▸ Required work: Among the lines of the material, copy those that hold the string "warstwy".

▸ Provided information:
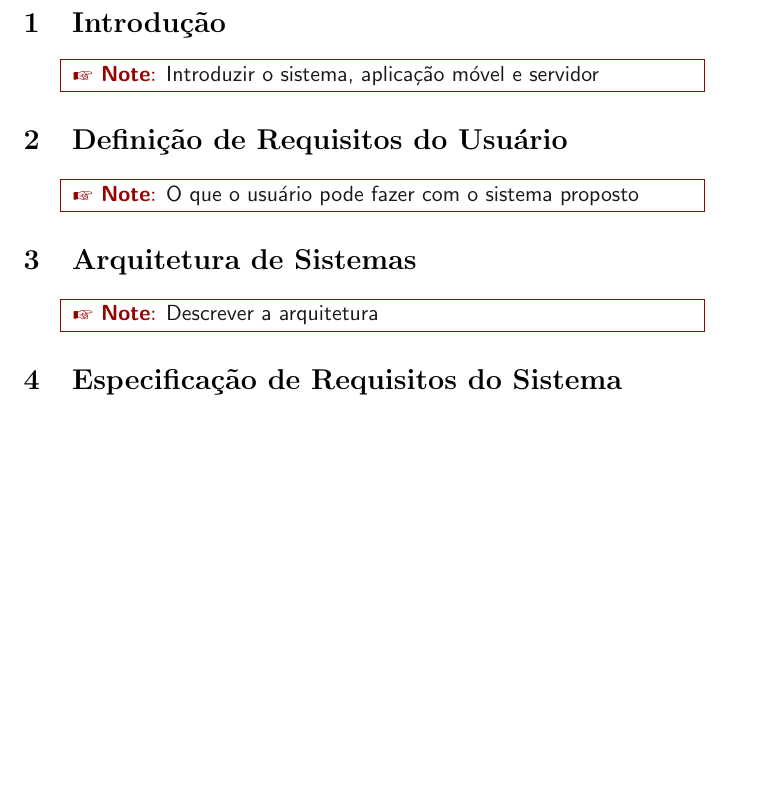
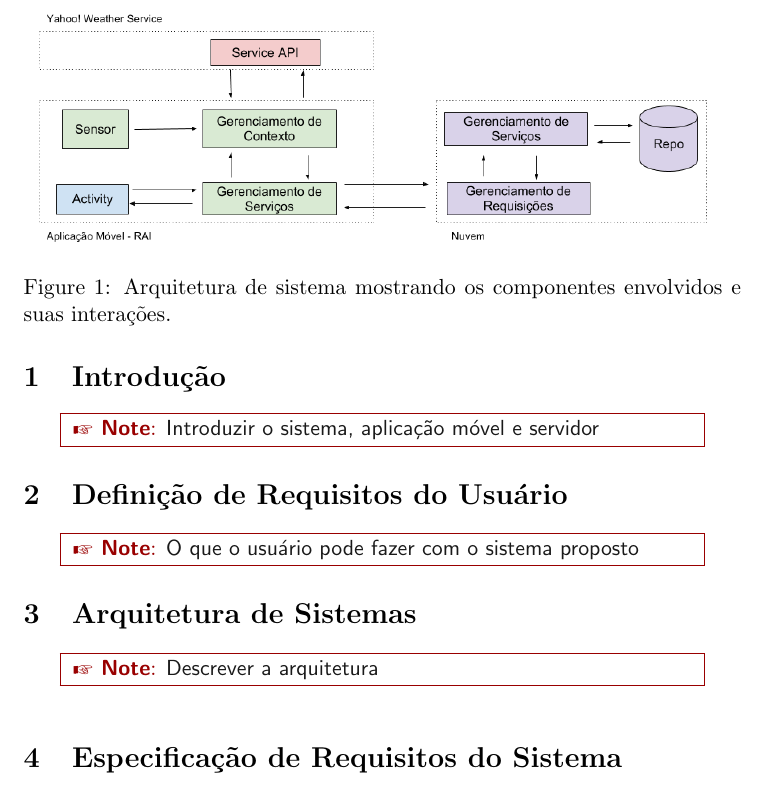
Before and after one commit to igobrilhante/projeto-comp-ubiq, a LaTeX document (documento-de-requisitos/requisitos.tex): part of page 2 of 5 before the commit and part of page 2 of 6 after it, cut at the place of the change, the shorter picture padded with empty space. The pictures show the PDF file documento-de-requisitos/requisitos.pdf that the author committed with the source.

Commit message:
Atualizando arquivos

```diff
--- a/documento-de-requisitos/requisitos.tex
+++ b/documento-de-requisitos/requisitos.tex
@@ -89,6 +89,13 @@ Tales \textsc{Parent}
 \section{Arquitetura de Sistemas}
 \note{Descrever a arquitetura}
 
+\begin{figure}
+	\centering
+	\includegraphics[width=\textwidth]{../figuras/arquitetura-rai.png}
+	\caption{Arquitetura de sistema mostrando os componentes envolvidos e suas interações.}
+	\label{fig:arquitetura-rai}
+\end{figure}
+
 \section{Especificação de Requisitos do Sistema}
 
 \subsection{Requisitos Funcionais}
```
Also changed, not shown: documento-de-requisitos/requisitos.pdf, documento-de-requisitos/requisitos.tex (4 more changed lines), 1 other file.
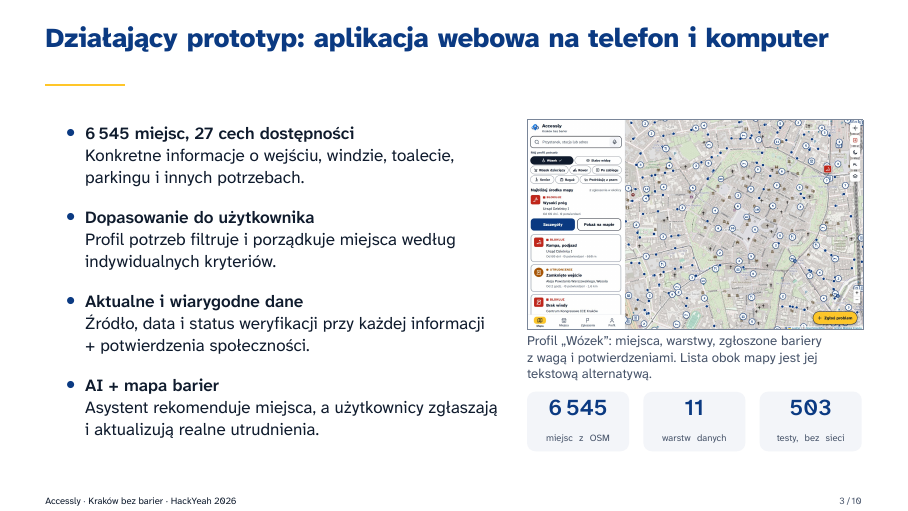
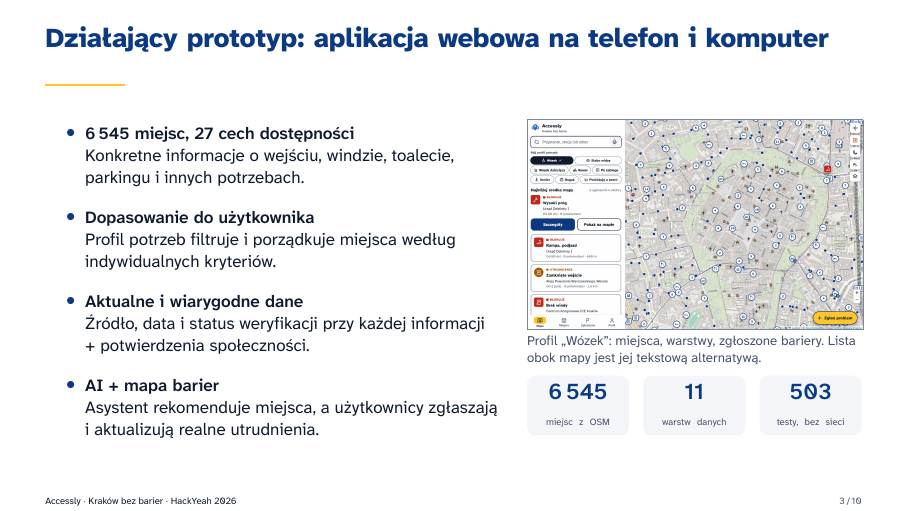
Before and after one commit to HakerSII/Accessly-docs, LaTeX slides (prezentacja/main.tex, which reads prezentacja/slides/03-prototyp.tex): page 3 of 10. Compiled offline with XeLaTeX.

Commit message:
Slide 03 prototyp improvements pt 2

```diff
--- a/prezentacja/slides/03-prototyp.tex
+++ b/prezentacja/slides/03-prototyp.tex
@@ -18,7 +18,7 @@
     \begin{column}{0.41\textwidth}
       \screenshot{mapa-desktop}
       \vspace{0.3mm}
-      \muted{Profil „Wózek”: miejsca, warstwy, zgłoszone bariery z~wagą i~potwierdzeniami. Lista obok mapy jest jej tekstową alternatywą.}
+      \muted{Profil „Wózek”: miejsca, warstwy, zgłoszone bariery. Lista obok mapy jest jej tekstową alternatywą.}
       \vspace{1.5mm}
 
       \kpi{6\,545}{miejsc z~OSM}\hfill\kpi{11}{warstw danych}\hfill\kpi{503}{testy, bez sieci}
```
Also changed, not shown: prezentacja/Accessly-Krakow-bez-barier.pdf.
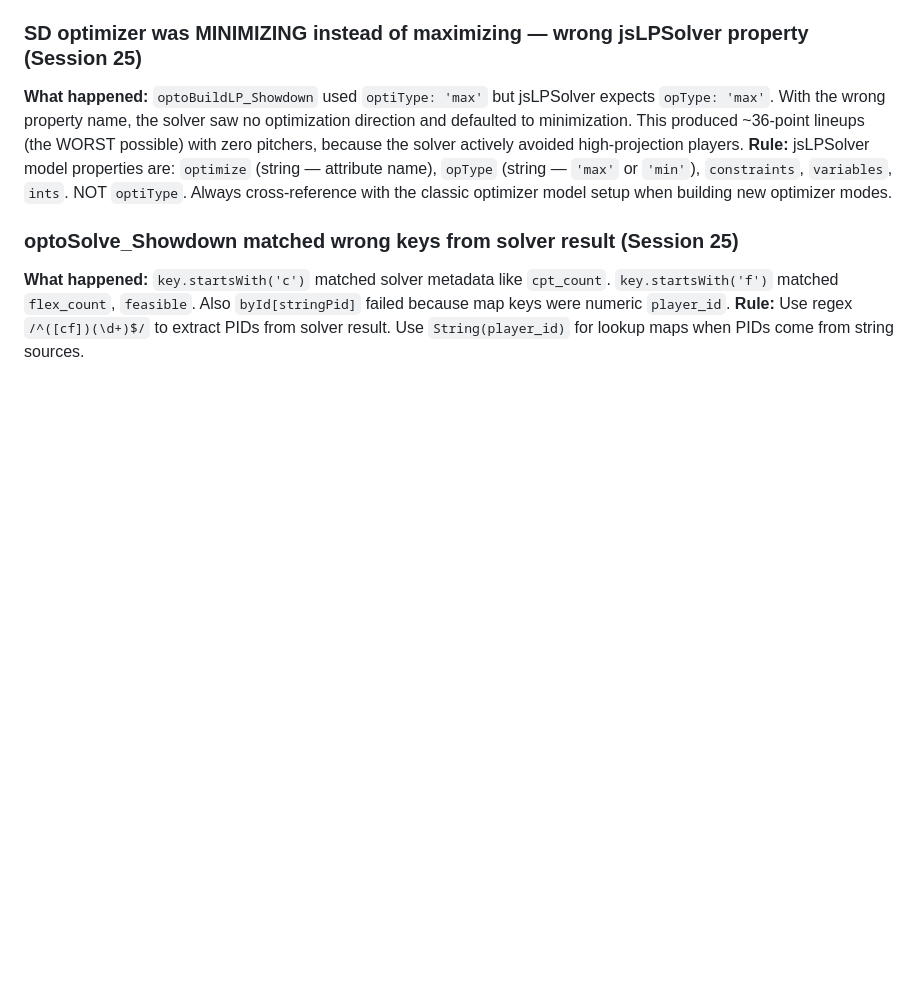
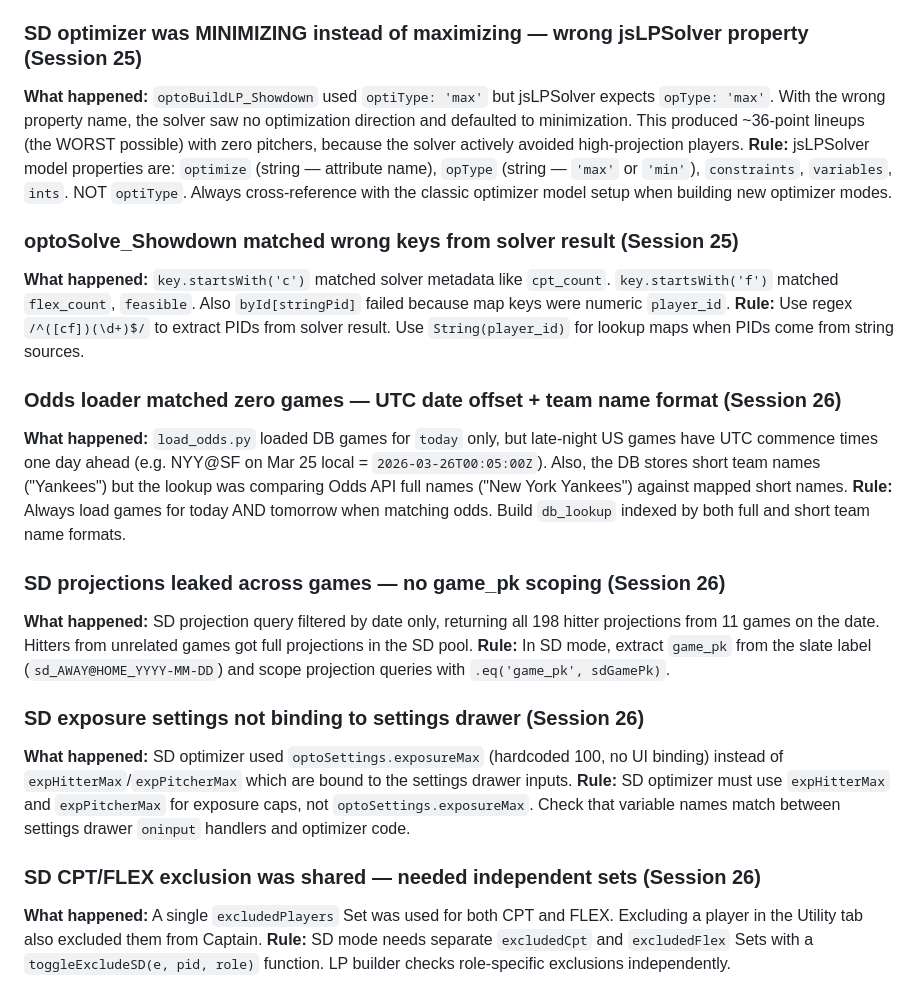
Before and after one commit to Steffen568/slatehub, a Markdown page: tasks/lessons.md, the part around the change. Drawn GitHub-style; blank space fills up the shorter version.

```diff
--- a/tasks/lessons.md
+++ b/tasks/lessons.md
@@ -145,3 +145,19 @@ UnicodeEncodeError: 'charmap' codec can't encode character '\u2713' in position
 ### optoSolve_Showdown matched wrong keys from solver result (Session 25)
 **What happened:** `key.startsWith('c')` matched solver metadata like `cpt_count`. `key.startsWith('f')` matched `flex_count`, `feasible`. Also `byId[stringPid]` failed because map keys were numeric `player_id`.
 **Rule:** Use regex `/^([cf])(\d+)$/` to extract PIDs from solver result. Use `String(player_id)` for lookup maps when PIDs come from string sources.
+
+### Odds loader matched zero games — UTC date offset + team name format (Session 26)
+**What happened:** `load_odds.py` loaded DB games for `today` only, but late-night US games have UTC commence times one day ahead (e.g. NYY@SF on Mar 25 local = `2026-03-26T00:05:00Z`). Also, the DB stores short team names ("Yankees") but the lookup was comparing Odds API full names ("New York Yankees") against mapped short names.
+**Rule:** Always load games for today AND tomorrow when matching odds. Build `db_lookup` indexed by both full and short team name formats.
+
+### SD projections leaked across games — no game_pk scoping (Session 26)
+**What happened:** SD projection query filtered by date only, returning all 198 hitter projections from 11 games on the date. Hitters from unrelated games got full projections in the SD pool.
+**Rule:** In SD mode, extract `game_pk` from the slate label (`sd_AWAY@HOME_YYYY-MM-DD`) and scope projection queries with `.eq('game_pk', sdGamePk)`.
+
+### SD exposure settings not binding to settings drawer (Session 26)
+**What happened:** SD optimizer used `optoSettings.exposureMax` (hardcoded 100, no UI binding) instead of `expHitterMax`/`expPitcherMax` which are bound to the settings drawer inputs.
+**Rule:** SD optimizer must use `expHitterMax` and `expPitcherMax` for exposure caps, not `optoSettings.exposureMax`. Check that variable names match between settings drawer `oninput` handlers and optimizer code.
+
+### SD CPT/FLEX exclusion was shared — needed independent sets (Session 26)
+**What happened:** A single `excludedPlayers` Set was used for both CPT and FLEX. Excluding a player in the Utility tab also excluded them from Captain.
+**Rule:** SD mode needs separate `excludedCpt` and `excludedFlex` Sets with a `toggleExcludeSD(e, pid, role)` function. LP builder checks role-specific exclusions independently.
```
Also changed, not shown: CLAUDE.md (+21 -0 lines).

▸ Exercise solution:
-      \muted{Profil „Wózek”: miejsca, warstwy, zgłoszone bariery z~wagą i~potwierdzeniami. Lista obok mapy jest jej tekstową alternatywą.}
+      \muted{Profil „Wózek”: miejsca, warstwy, zgłoszone bariery. Lista obok mapy jest jej tekstową alternatywą.}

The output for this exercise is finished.